**ABOUT THIS EXERCISE**
For this exercise, report every line of the material that includes "lywo".
(RECORDS TO USE begins)
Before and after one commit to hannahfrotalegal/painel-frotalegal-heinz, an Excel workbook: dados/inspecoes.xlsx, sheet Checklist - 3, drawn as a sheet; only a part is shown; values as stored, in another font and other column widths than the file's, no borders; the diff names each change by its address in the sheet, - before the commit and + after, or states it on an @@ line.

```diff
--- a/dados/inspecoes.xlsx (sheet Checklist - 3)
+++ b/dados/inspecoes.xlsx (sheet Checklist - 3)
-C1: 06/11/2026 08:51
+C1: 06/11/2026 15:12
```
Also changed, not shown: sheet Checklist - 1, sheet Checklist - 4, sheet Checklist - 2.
(RECORDS TO USE ends)
(RECORDS TO USE begins)
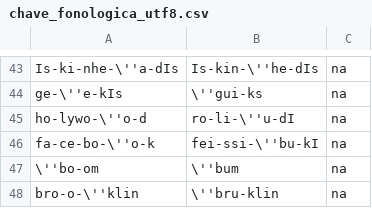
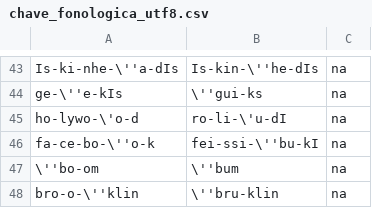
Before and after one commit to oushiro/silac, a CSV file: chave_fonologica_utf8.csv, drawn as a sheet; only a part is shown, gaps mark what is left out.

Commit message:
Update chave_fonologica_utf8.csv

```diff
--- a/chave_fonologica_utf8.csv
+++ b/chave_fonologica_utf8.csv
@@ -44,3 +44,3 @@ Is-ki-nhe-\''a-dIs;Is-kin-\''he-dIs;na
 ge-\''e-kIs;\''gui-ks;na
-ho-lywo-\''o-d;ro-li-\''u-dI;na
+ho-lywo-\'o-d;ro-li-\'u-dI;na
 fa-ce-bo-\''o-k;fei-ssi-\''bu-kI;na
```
(RECORDS TO USE ends)
**ANSWER**
-ho-lywo-\''o-d;ro-li-\''u-dI;na
+ho-lywo-\'o-d;ro-li-\'u-dI;na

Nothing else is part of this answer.